LIFEBOAT crews in north Essex have joined force with the coastguard for a safety campaign urging parents to protect their families while at their coast.

Following the easing of nationwide lockdown restrictions in England, many more people are expected to visit the coast to exercise and take part in water-based activities.

Last weekend alone, coastguard rescue teams were called out 194 times across the country.

The RNLI and HM Coastguard have now launched a new beach safety campaign, urging people to follow safety advice to save lives.

Parents are being urged to take charge and be “beach smart” to have a safe summer, whether lifeguards are patrolling their beach or not.

Claire Hughes, director of HM Coastguard said: ‘We know from sad experience that whether you’re local or nor, whatever your ability of experience in your chosen sport or leisure activity, the sea can still catch you out and be unmerciful when it does.

“Now, more than ever we need people to respect the sea and the coast.”

“But coronavirus hasn’t gone away, and we all need to follow the rules. Remember your choices might put people, including yourself and frontline responders, at risk. Take extra care in these extraordinary times."

People are being advised not to use inflatables, to check the weather forecast, tide times and read local hazard signage, to keep a close eye on your family and not allowing anyone to swim alone.

And if you fall into the water unexpectedly, fight your instinct to thrash around, lean back, extend your arms and legs, and float.

Area lifesaving manager, Graeme Richardson, said: "The current pandemic continues to have a huge impact on all emergency services.

"Despite the difficulties caused by new rules on social distancing, working practices and PPE, we’re continuing to provide our world-class lifeboat service all along the Essex coast.

"But the recent easing of lockdown restrictions has brought with it a huge rise in coastal activity, and increased to onus on everyone to take responsibility for their own safety.

"That’s why we’re repeating our message to please leave inflatables at home, look out for your family at all times and have a plan that includes checking the weather forecast, tide times and beach safety signs.

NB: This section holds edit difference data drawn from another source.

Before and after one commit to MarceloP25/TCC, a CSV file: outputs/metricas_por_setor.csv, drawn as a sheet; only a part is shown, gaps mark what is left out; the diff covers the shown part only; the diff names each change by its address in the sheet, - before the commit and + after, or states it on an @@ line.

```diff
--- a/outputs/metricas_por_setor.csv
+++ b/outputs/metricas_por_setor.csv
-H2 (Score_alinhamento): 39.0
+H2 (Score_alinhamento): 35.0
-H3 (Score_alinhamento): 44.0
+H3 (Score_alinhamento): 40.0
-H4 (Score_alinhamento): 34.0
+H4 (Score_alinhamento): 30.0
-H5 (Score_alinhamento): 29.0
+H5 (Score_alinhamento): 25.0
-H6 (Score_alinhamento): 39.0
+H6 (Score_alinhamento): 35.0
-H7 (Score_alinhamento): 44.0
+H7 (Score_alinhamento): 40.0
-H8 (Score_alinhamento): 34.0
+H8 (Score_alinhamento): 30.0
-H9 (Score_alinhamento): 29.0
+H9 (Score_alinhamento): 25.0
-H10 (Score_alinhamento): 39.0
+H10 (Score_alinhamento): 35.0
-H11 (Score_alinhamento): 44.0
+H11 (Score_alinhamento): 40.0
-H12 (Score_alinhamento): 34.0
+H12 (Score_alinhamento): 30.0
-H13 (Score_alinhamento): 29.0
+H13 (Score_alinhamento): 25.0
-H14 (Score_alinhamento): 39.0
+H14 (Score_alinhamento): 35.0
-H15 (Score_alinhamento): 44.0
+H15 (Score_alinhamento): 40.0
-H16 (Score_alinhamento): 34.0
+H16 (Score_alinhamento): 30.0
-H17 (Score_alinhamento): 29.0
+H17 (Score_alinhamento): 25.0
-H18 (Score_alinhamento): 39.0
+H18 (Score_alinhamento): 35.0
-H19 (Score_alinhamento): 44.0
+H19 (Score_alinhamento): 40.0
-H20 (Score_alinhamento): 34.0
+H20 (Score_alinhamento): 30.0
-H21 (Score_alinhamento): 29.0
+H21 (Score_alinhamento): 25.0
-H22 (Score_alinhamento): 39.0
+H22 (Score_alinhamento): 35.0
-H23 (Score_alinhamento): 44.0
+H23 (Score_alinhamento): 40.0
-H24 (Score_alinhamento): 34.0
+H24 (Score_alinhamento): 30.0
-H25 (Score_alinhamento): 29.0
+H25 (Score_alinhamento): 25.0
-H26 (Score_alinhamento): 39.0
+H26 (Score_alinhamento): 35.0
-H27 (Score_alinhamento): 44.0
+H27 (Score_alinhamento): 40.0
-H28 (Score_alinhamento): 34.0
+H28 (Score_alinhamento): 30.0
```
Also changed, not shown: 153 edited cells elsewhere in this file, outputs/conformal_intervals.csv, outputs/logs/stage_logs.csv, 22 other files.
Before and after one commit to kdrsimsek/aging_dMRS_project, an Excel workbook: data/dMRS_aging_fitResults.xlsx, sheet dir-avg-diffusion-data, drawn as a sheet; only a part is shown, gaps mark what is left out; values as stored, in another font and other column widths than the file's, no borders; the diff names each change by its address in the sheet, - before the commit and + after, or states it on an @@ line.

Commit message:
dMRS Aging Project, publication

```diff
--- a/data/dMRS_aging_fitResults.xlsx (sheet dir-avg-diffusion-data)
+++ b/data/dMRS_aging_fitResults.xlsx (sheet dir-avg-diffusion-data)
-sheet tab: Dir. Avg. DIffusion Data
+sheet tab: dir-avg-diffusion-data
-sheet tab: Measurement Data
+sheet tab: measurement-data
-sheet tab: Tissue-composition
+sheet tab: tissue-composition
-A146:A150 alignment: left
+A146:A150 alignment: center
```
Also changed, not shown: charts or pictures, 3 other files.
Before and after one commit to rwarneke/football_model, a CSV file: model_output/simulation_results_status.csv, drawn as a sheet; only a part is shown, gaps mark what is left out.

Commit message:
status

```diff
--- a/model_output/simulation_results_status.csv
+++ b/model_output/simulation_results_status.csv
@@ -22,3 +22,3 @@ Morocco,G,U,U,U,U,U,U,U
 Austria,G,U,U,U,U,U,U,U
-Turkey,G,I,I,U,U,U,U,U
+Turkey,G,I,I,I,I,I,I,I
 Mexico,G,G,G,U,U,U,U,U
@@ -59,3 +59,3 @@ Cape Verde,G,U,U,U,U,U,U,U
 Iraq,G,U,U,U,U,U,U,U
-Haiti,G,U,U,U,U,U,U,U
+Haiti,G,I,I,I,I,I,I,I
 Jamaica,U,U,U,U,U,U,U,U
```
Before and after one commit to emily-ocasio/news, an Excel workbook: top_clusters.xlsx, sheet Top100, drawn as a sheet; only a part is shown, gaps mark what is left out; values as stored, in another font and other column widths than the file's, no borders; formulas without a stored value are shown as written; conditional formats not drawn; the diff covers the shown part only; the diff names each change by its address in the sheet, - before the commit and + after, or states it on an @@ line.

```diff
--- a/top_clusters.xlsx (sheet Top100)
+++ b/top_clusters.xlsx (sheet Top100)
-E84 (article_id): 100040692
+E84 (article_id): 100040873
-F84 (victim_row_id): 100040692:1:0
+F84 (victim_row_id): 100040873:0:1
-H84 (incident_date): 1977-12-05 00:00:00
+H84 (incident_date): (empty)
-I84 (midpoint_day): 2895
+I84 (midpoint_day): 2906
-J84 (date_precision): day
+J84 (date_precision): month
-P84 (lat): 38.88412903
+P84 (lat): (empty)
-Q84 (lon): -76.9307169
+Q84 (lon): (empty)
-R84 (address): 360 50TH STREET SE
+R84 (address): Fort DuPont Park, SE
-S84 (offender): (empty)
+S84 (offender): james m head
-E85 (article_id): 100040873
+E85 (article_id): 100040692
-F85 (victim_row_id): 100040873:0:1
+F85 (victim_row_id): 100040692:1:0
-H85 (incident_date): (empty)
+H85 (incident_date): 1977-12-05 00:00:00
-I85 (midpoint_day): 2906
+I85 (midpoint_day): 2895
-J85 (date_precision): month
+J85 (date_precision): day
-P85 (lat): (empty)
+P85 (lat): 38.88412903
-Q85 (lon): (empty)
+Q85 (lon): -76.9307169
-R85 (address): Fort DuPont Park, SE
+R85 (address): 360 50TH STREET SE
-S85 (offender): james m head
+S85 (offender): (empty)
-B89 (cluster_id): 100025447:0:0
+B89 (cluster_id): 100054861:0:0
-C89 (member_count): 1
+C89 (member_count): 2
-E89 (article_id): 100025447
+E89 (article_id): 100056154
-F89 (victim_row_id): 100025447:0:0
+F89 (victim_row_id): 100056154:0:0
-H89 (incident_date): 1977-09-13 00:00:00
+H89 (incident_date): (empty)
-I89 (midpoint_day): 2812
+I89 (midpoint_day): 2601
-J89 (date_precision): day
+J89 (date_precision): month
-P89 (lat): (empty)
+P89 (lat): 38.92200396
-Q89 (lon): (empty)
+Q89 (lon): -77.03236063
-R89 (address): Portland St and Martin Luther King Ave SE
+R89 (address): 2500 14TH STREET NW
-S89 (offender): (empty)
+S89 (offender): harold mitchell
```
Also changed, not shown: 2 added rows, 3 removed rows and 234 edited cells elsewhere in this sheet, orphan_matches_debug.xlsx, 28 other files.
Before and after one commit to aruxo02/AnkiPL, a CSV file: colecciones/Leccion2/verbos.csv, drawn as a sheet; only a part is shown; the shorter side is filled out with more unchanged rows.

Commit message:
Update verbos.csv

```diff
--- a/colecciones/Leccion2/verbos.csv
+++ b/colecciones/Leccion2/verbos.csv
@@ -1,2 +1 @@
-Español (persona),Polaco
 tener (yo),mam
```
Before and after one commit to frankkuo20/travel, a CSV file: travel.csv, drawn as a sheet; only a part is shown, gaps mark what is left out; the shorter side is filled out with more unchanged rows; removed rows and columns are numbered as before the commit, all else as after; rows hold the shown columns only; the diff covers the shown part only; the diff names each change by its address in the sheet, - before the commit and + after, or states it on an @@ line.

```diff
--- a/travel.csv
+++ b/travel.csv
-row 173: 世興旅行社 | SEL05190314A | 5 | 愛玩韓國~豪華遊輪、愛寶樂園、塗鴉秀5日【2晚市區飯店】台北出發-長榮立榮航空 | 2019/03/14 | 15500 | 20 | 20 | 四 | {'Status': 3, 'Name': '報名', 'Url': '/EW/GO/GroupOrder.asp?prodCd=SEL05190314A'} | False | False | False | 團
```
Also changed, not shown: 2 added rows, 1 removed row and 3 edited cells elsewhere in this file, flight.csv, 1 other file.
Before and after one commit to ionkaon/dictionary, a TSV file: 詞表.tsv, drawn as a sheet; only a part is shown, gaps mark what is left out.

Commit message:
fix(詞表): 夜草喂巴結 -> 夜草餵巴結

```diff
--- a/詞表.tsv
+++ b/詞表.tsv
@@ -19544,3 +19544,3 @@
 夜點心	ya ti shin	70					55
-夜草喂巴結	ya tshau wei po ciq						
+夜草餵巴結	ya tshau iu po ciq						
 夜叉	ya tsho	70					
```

"And most importantly, if you or someone you see is in difficulty, call 999 and ask for the Coastguard."

The warnings come after two teenagers from Luton died in the sea at Clacton in August last year.

Haider Ali, 18, and sister Malika Shamas, 14, drowned after getting into difficulty near a groyne in the sea off West Greensward.

Chelmsford Coroner’s Court issued a prevention of future death report to deal with the matter of signs at Clacton beach, which the coroner said could be in a larger print and more child-friendly.

The inquest also heard the nearest beach patrol officer surveying the waters was 375 meters away on West Beach.